Hellen Keller once said “A bend in the road is not the end of the road… Unless you fail to make the turn.” That’s why the Administrative Information Management System (AIMS) project has a team dedicated to Organizational Change Management (OCM), which is an area of specialization that looks at the people side of change management particularly as it relates to new business processes.
Change Canvas Sessions
The OCM team has held “change canvas sessions” with each of the work stream areas including Supply Chain, Human Resources and Finance. It doesn’t involve paint, it doesn’t even involve a canvas, so what exactly is a change canvas session?
“With the implementation of AIMS, there may be changes to processes we’ve come to know or new information that we will need to learn. As such, the change canvas session is basically a conversation to identify what the change is, why it’s being done and who will be affected by the change,” noted OCM Lead, Colleen Stewart. “It helps us to develop a plan that will support individuals as they experience change related to familiar procedures.”
The change canvas session is a first step in developing a high level plan, as it’s a way for all those involved to visualize complex change and to understand the impact of change. “The process provides a way in which to capture and display information about potential change, and is useful for communication and engagement planning,” Stewart said. “When everyone is on the same page in terms of understanding the implications of change, we can then move forward and manage that change in a way that provides assurance and support to those involved.”

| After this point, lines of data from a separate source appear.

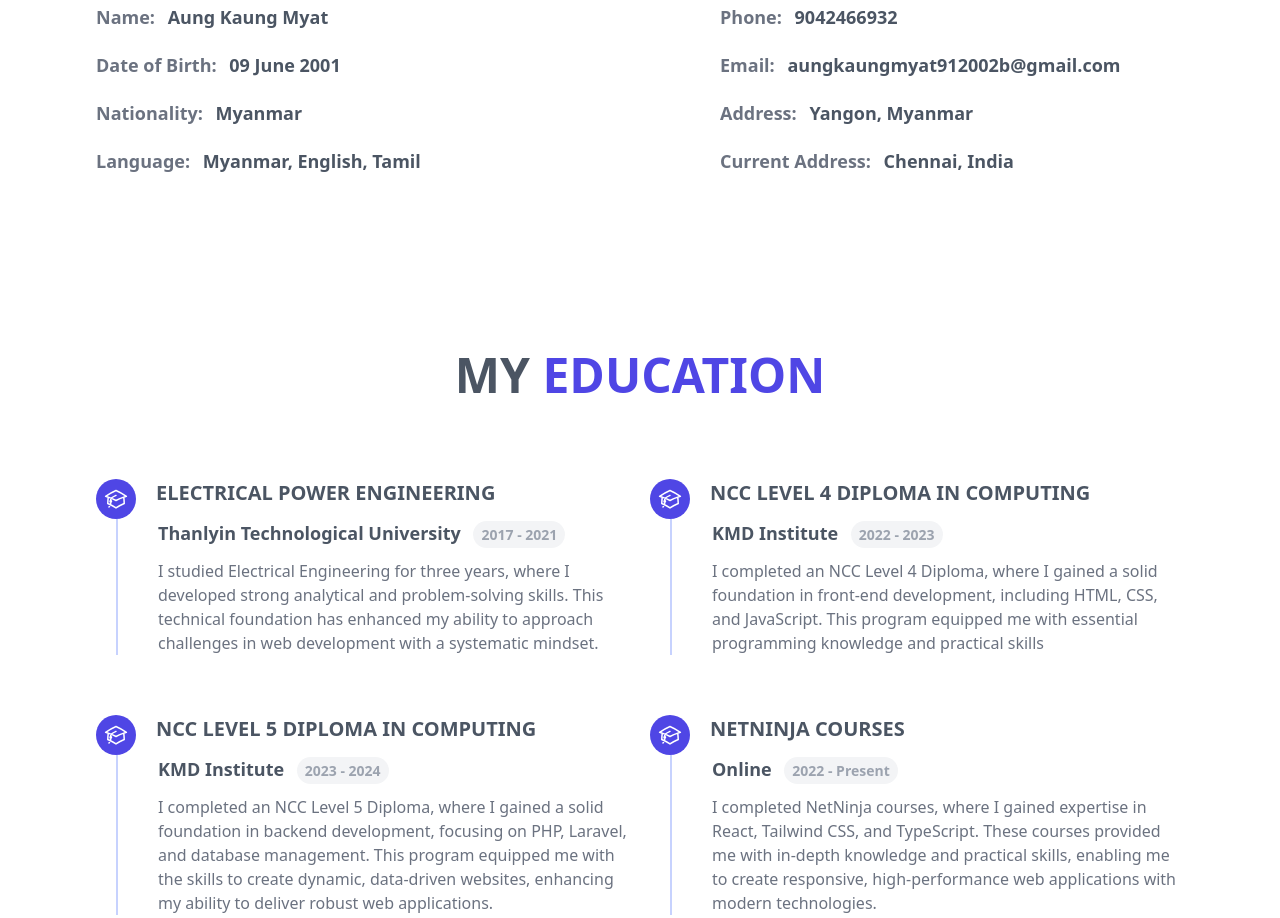
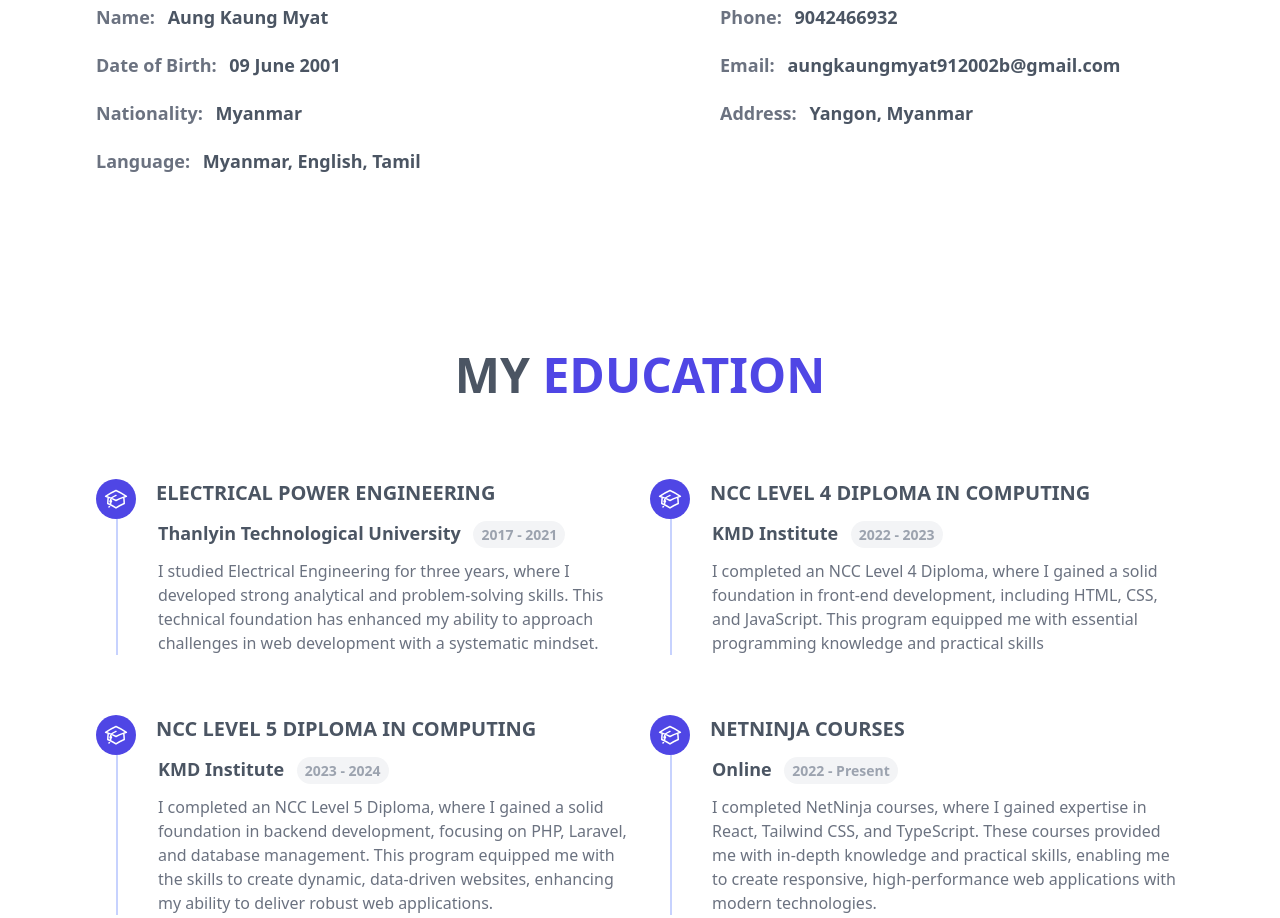
Before and after one commit to AKM1189/akm-portfolio, a website: page index.html in a window 1280 px wide. Shown: the part 1237-2155 px from the top of the page. Drawn offline with nearby package versions, Linux system fonts and the light colour scheme.

Commit message:
Update index.html

```diff
--- a/index.html
+++ b/index.html
@@ -162,10 +162,6 @@
                         <p>
                           <span class="info-name">Address:</span>
                           <b class="info-value">Yangon, Myanmar</b>
-                        </p>
-                        <p>
-                          <span class="info-name">Current Address:</span>
-                          <b class="info-value">Chennai, India</b>
                         </p>
                       </div>
                     </div>
@@ -711,7 +707,7 @@
                     <h3 class="sm:text-xl text-lg font-semibold text-gray-500 mb-1">
                       Address
                     </h3>
-                    <h4 class="sm:text-lg text-sm">Chennai, India</h4>
+                    <h4 class="sm:text-lg text-sm">Yangon, Myanmar</h4>
                   </div>
                 </div>
                 <div>
```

The sessions broadly identify those who will be affected and what will be different about what they do. This can then lead to a further understanding of how information is transferred between individuals with similar duties. “People will learn in different ways, so we conduct the change canvas sessions to better understand the support networks we need to create,” Stewart concluded.
No paint, no canvas, but a picture is created nonetheless.